Last week, UCSB announced through its website a deal with Clear Channel Communications to broadcast the majority of the remaining UCSB baseball schedule on its Santa Barbara-based AM affiliate, KTLK 1340. The coverage will amount to 14 of the last 20 games on the schedule, every Saturday and Sunday Gaucho game for the remainder of the season.

While this is undoubtedly good news for UCSB Athletics, the handling of the deal undermined the only station in Santa Barbara that has been with the baseball team all season long, UCSB’s own student-managed, volunteer-run KCSB. From the first pitch of the season at San Diego State in February, KCSB has provided the most thorough, consistent, live coverage of UCSB baseball over the past four seasons and plans to continue to do so for the rest of 2004, despite KTLK’s new presence.

It is not the reality of the deal itself that has turned heads toward KCSB’s sports staff but rather the manner in which the staff was informed: through a release on the UCSB Athletics website. KCSB was never contacted directly by anyone in the UCSB Athletic Dept. about the deal before the new coverage was announced, despite its immediate consequences for the station. Fortunately, KCSB will still be able to go ahead with its schedule as planned for this season, but this has little to do with the deal between Clear Channel and UCSB and more to do with the capabilities of Big West Conference opponents to accommodate two visiting radio stations. In the future, the effect of such coverage could be much more problematic for KCSB, as Clear Channel would receive priority over KCSB when only one station could be accommodated.

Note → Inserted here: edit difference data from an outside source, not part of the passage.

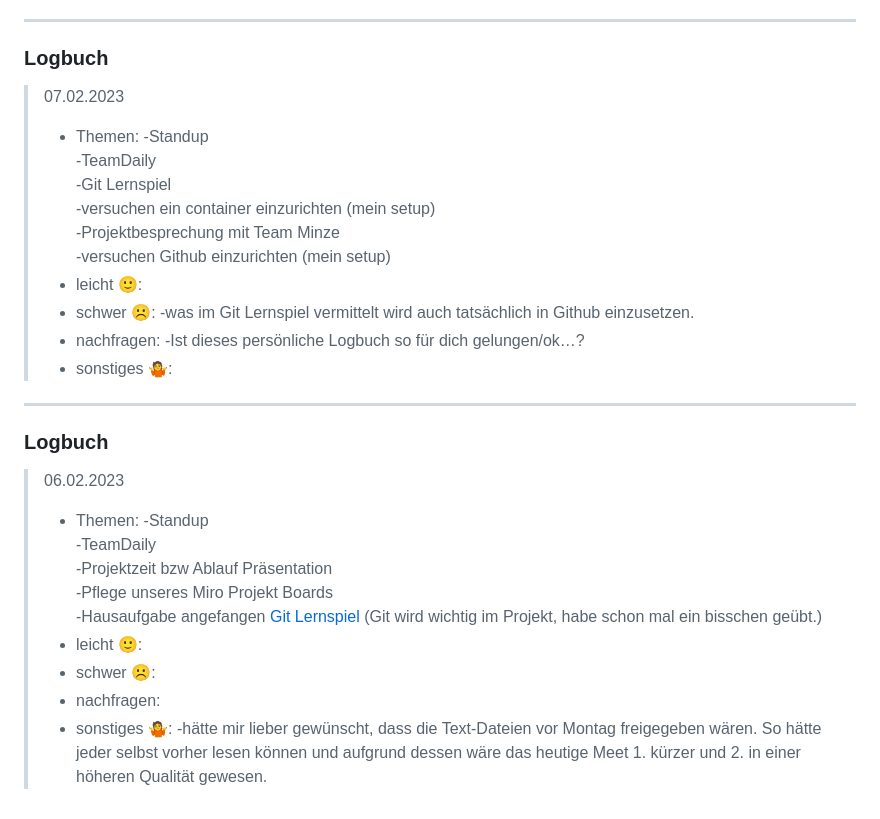
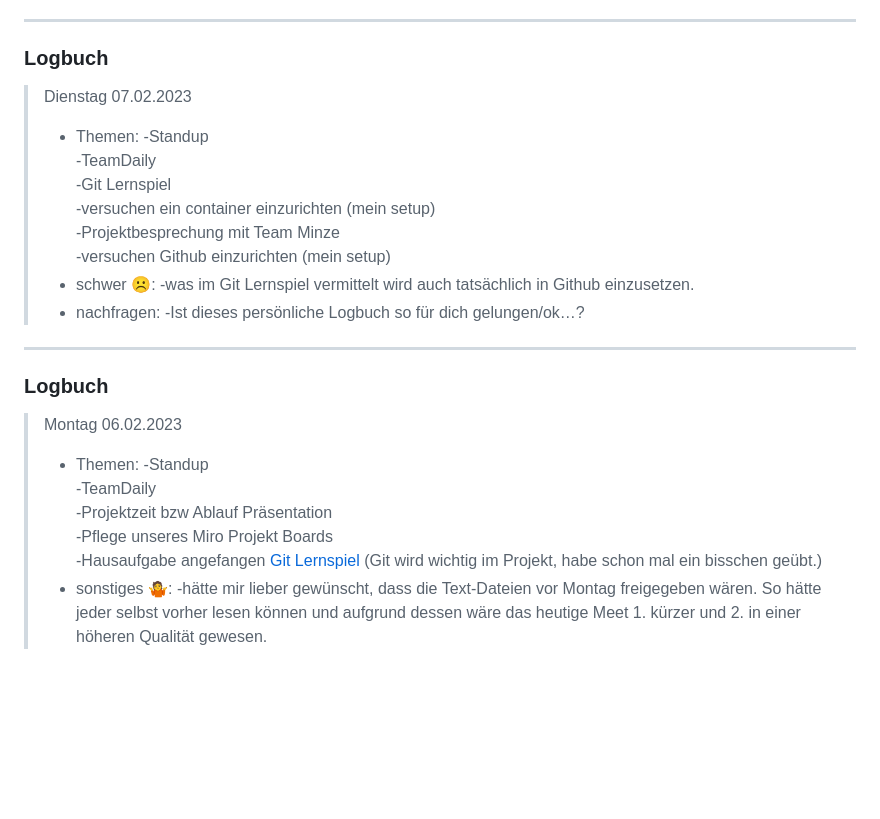
Before and after one commit to gominze/dendiss-zone, a Markdown page: README.md, the part around the change printed below. Rendered like a GitHub page; blank space fills up the shorter version.

```diff
--- a/README.md
+++ b/README.md
@@ -77,26 +95,24 @@
 > - sonstiges🤷:  -Die 3 Wochen Aufgabe ist echt hart
 ---
 ### Logbuch
-> 07.02.2023
+> Dienstag 07.02.2023
 > - Themen:       -Standup
 >                 -TeamDaily
 >                 -Git Lernspiel
 >                 -versuchen ein container einzurichten (mein setup)
 >                 -Projektbesprechung mit Team Minze
 >                 -versuchen Github einzurichten (mein setup)
-> - leicht 🙂:
 > - schwer ☹️:    -was im Git Lernspiel vermittelt wird auch tatsächlich in Github einzusetzen.
 > - nachfragen:   -Ist dieses persönliche Logbuch so für dich gelungen/ok…?
-> - sonstiges 🤷:
 ---
 ### Logbuch
-> 06.02.2023
+> Montag 06.02.2023
 > - Themen:       -Standup
 >                 -TeamDaily
 >                 -Projektzeit bzw Ablauf Präsentation
 >                 -Pflege unseres Miro Projekt Boards
->                 -Hausaufgabe angefangen [Git Lernspiel](https://learngitbranching.js.org/?locale=de_DE) (Git wird wichtig im Projekt, habe schon mal ein bisschen geübt.)
-> - leicht 🙂:
-> - schwer ☹️:
-> - nachfragen:
-> - sonstiges 🤷: -hätte mir lieber gewünscht, dass die Text-Dateien vor Montag freigegeben wären. So hätte jeder selbst vorher lesen können und aufgrund dessen wäre das heutige Meet 1. kürzer und 2. in einer höheren Qualität gewesen.
+>                 -Hausaufgabe angefangen [Git Lernspiel](https://learngitbranching.js.org/?locale=de_DE)
+>                  (Git wird wichtig im Projekt, habe schon mal ein bisschen geübt.)
+> - sonstiges 🤷: -hätte mir lieber gewünscht, dass die Text-Dateien vor Montag freigegeben wären.
+>                  So hätte jeder selbst vorher lesen können und
+>                  aufgrund dessen wäre das heutige Meet 1. kürzer und 2. in einer höheren Qualität gewesen.
```
Also changed, not shown: other parts of README.md (+54 -36 lines).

This is not the first time that Clear Channel and the UCSB Athletic Dept. have made a deal that has carried heavy implications for KCSB. In 2003, when KEYT 1250-AM was sold to an Oxnard-based group that changed the station to a Spanish-language format, the Athletic Dept. scrambled to find a home for UCSB men’s basketball, with KCSB as the primary carrier of women’s basketball. However, Clear Channel, which owns 1,229 radio stations across the United States, pursued women’s basketball as part of the deal, despite the fact that KCSB and UCSB Athletics had already arranged for the women’s games to be covered several months beforehand. Before the deal was made, Athletic Director Gary Cunningham was quoted in the Santa Barbara News-Press as saying, “It would be a tragedy if none of our games were covered on local radio,” with no regard to KCSB’s contribution to UCSB Athletics. While Cunningham’s statement certainly does not reflect the opinions of every individual in the Athletic Dept., it, combined with the new agreement for UCSB baseball and Clear Channel, begs the question of whether the true mission of UCSB Intercollegiate Athletics is an educational one, or is it all about the money?

KCSB has made a philosophy out of covering issues, events and music that is largely untouched by the mainstream media, a philosophy which has guided KCSB Sports throughout its coverage of UCSB Athletics. KCSB Sports regularly covers UCSB Athletics with a volunteer staff of 17, all of whom utilize KCSB as an opportunity to learn the craft of radio. As a result, not only is KCSB able to provide the most consistent radio coverage of UCSB Athletics in Santa Barbara, but it is also able to provide staff members with an unparalleled educational experience in broadcast sports journalism.

While the short-term effects of the new deal between Clear Channel and UCSB may seem inconsequential, the long-term effects and future deals between both entities could afflict KCSB and such education in a much more negative way. When considering such a deal, UCSB Athletics should remember that it has a responsibility not only to the success of its own student-athletes, but also to its relationships between the university and the other students that are greatly affected by its decisions.